Related Documents: 

Replacing beef with beans could save the planet, because people farts are better than cow farts

Australian Popular Science, May 31, 2017: To be sure, “any significant dietary shifts from animal to high-protein plant based foods will obviously take a considerable amount of time, likely on the scale of years to a few decades,” said William Ripple, a coauthor of the study and distinguished professor of ecology at Oregon State University.

Related Documents: 

Wolves need space to roam to control expanding coyote populations

ScienceDaily, May 23, 2017: "It will be interesting to see the influence of large predators on smaller predators in other parts of the world, especially the role of the big cats such as jaguars, leopards, lions and tigers," said co-author William Ripple of Oregon State University.

Related Documents: 

When wolves return to the wild, everything changes

In Yellowstone, the wolves quickly reclaimed their spot as top predator. Ecologist William Ripple of Oregon State University has been studying the wolves since their return.

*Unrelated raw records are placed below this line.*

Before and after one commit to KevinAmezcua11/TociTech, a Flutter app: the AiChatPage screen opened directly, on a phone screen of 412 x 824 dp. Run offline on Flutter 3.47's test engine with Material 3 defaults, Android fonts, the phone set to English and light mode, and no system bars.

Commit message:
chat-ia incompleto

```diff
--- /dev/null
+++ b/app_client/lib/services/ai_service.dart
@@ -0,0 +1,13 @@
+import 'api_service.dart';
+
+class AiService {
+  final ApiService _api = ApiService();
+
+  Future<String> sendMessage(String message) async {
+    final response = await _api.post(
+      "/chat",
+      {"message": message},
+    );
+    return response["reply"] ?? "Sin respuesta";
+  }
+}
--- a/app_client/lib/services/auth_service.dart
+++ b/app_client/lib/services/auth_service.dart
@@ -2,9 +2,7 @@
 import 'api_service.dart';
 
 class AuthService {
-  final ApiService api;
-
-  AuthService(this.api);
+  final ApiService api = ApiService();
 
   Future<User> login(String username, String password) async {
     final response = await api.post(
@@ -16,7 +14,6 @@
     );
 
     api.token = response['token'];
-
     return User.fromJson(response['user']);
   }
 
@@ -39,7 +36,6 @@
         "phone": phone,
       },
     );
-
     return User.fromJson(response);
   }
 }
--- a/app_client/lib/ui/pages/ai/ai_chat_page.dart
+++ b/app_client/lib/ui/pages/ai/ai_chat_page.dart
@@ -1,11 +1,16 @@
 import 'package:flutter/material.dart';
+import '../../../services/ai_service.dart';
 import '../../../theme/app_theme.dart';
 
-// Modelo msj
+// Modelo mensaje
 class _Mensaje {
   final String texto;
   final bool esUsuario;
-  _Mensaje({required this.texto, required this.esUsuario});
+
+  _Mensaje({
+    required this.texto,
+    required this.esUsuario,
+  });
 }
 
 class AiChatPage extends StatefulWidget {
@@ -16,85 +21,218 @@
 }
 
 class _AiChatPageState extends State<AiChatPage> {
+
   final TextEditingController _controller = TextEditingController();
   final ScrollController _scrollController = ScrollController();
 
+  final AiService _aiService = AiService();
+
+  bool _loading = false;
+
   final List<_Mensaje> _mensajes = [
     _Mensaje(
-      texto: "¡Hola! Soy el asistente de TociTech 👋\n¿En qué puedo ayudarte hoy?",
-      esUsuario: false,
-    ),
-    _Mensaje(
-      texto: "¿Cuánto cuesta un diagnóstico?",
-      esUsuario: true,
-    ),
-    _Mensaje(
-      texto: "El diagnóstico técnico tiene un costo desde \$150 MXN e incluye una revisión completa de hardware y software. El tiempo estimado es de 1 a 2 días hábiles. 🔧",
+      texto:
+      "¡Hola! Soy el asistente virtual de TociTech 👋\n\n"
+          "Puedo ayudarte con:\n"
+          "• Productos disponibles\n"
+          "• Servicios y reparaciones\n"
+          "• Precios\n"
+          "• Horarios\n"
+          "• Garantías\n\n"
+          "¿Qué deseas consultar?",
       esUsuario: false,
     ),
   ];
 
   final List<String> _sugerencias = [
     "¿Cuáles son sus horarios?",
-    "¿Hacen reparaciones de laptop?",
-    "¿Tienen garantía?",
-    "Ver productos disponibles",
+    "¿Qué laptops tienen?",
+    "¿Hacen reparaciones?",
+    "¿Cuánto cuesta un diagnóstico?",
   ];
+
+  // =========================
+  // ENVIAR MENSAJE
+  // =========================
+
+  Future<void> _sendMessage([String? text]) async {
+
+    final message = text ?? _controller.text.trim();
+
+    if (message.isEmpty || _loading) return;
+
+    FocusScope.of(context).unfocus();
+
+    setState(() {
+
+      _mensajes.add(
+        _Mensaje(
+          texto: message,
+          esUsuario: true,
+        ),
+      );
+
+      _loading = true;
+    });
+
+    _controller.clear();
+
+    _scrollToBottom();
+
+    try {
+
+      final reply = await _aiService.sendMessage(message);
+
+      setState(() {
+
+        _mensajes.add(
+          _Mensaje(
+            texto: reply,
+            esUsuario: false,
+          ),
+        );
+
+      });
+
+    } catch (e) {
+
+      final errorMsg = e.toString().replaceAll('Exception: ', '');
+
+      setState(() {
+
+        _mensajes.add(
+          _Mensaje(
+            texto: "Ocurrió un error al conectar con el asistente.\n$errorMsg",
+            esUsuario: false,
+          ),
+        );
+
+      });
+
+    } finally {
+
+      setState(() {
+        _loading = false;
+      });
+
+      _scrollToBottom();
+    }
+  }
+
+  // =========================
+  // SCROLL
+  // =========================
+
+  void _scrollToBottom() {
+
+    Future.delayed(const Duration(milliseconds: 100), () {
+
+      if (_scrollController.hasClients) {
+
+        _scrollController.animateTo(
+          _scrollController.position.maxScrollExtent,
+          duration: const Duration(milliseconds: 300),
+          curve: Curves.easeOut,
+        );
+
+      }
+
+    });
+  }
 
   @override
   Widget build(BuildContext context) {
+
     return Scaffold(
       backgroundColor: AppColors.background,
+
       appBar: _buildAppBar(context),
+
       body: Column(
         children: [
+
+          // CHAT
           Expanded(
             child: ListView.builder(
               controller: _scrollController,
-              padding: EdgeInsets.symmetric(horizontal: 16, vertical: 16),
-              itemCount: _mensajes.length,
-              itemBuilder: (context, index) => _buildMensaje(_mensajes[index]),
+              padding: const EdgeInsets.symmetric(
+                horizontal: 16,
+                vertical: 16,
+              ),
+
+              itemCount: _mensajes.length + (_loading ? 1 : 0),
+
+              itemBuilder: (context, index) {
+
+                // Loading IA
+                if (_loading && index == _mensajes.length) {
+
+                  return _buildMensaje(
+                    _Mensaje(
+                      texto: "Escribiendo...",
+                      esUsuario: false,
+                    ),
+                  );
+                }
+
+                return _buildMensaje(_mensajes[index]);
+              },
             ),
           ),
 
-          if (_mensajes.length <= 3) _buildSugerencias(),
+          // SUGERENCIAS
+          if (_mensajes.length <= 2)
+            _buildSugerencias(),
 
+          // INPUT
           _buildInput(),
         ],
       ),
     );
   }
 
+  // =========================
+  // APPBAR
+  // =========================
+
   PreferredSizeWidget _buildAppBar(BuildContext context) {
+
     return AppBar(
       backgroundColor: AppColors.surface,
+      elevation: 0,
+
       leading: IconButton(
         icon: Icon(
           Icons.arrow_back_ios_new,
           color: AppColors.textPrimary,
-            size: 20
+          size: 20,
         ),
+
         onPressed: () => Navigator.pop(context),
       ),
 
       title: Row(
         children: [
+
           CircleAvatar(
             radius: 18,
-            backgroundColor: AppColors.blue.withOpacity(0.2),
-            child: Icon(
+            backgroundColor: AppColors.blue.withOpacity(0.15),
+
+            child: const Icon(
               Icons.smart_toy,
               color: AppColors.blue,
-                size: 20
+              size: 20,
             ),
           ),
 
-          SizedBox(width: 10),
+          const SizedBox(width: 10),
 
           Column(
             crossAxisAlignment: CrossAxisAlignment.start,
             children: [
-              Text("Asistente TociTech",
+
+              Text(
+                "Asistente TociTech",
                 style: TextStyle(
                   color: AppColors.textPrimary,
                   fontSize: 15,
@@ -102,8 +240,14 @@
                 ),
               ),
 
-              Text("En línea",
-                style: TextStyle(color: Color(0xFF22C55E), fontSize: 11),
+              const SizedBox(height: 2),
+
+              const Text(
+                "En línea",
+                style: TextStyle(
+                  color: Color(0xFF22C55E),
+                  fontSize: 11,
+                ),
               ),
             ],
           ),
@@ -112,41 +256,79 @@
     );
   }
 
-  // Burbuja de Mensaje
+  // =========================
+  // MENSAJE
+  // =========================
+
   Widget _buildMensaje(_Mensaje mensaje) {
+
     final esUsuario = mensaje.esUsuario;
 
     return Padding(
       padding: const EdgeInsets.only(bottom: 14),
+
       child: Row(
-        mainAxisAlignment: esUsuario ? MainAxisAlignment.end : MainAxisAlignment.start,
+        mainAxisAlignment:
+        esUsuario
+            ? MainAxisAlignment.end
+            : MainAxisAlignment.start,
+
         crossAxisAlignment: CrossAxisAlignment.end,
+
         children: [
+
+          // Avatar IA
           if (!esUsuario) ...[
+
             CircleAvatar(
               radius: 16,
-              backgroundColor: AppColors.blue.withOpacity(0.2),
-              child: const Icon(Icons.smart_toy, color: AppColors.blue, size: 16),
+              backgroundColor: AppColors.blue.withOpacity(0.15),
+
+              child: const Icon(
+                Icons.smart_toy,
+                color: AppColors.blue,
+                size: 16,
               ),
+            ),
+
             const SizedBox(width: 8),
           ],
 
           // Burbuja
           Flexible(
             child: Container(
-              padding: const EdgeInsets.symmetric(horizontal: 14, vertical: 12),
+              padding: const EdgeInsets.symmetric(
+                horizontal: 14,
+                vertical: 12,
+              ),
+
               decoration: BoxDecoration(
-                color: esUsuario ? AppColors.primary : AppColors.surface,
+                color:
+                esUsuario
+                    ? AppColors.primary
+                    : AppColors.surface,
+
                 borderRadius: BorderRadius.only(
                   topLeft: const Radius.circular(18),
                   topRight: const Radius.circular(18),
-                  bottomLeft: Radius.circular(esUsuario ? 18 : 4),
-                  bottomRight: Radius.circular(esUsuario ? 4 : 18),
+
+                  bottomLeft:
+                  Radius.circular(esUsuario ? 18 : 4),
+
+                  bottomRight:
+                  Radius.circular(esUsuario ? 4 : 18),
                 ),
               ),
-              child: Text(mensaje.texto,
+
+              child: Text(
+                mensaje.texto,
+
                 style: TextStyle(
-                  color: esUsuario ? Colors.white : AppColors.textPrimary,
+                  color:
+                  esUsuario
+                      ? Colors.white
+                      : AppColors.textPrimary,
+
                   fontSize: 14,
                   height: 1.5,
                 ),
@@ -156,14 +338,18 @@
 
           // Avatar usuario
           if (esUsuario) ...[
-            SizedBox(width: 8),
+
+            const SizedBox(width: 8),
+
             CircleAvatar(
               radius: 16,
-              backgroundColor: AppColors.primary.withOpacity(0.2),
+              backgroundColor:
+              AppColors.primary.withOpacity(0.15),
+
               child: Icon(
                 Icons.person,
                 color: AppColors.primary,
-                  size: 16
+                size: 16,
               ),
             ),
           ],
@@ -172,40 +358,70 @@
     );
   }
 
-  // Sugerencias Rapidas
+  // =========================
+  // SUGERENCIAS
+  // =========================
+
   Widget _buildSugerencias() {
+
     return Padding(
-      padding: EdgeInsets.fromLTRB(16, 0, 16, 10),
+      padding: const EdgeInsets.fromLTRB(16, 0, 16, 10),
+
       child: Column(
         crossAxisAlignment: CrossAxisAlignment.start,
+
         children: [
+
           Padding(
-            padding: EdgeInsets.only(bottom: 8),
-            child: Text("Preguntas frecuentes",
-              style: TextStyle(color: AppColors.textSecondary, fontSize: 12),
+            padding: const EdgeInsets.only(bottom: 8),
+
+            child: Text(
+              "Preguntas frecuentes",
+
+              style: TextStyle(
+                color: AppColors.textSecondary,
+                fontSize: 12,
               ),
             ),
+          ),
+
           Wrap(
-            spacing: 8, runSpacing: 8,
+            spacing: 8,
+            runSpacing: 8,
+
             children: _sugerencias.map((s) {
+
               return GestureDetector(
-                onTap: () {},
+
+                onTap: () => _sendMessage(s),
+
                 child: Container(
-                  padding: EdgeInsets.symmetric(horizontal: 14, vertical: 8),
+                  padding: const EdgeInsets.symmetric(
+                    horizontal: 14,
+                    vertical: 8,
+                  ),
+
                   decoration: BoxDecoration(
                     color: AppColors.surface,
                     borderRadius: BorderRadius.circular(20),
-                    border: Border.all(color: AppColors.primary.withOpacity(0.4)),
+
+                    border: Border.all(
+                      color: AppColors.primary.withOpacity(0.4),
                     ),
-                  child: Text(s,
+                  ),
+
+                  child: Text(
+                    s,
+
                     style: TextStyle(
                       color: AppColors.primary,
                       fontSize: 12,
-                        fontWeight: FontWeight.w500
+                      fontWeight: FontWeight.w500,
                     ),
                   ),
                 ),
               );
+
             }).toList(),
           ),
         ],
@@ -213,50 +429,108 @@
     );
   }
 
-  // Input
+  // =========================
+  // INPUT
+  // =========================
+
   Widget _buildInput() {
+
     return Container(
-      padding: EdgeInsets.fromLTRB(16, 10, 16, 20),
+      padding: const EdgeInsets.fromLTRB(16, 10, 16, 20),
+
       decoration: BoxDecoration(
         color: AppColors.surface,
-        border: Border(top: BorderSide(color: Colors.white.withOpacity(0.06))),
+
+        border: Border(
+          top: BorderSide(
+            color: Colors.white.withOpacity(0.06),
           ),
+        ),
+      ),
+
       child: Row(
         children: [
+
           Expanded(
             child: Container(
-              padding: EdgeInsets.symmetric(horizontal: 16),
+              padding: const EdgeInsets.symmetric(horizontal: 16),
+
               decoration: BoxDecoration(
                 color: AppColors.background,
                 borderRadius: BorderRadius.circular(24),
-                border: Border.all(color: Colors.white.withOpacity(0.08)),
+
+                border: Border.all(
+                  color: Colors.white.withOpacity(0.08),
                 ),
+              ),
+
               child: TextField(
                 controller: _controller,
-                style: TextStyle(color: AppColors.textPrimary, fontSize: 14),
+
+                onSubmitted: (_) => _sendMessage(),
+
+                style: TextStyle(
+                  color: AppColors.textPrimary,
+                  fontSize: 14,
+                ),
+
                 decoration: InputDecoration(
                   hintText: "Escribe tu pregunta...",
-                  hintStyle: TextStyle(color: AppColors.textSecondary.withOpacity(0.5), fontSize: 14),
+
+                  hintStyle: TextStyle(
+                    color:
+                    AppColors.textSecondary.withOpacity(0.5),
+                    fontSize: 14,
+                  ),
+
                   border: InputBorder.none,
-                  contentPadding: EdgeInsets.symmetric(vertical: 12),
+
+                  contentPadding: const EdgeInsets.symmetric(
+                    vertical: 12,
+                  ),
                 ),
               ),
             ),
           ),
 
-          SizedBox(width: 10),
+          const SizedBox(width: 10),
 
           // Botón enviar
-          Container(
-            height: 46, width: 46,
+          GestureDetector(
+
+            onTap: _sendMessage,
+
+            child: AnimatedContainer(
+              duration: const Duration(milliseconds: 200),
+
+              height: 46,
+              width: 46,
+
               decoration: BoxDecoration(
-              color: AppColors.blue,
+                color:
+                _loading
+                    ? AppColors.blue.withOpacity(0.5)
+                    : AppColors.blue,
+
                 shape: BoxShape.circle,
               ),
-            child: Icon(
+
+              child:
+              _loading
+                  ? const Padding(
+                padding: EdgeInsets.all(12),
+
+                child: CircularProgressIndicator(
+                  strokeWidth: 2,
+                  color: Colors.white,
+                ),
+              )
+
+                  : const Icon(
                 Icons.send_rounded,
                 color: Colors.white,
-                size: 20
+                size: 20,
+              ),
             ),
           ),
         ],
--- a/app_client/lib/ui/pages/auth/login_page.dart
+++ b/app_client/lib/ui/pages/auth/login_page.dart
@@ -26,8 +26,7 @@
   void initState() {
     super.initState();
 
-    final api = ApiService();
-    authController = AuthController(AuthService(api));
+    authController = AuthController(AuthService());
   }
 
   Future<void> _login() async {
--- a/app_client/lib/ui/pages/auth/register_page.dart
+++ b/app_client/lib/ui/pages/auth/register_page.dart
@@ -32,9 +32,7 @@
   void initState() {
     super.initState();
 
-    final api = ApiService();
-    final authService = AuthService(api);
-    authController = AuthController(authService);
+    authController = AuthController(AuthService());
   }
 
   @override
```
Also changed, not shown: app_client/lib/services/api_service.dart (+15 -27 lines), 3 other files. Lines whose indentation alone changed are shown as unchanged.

Affluent countries give less to wildlife conservation than rest of the world

Professor William Ripple, Co-author and Oregon State University Professor concluded: 'The Megafauna Conservation Index is an important first step to transparency – some of the poorest countries in the world are making the biggest investments in a global asset and should be congratulated, whereas some of the richest nations just aren’t doing enough.' Publication details.

Are some wolves being ‘redomesticated’ into dogs?

Bill Ripple is co-author on a new publication out in BioScience, titled "A New Dog". To find out how gray wolves might be affected by eating more people food, Thomas Newsome, an evolutionary biologist at the Deakin University in Melbourne, Australia, and his colleagues examined studies of what’s happened to other large carnivores that live close to people.

Reversing “Empty Forest Syndrome” in Southeast Asia

National Geographic, February 8, 2017.

David Macdonald celebrates a coalition of conservationists that has drawn attention to the urgency of saving the world¹s mega-fauna

Wildlife Conservation Research Unit, January 26, 2017: A group of us, many of whom have been working together over our professional lifetimes, was led by Professor Bill Ripple in writing an article entitled ‘Saving the World’s Terrestrial Megafauna’.

Related Documents: 

Pages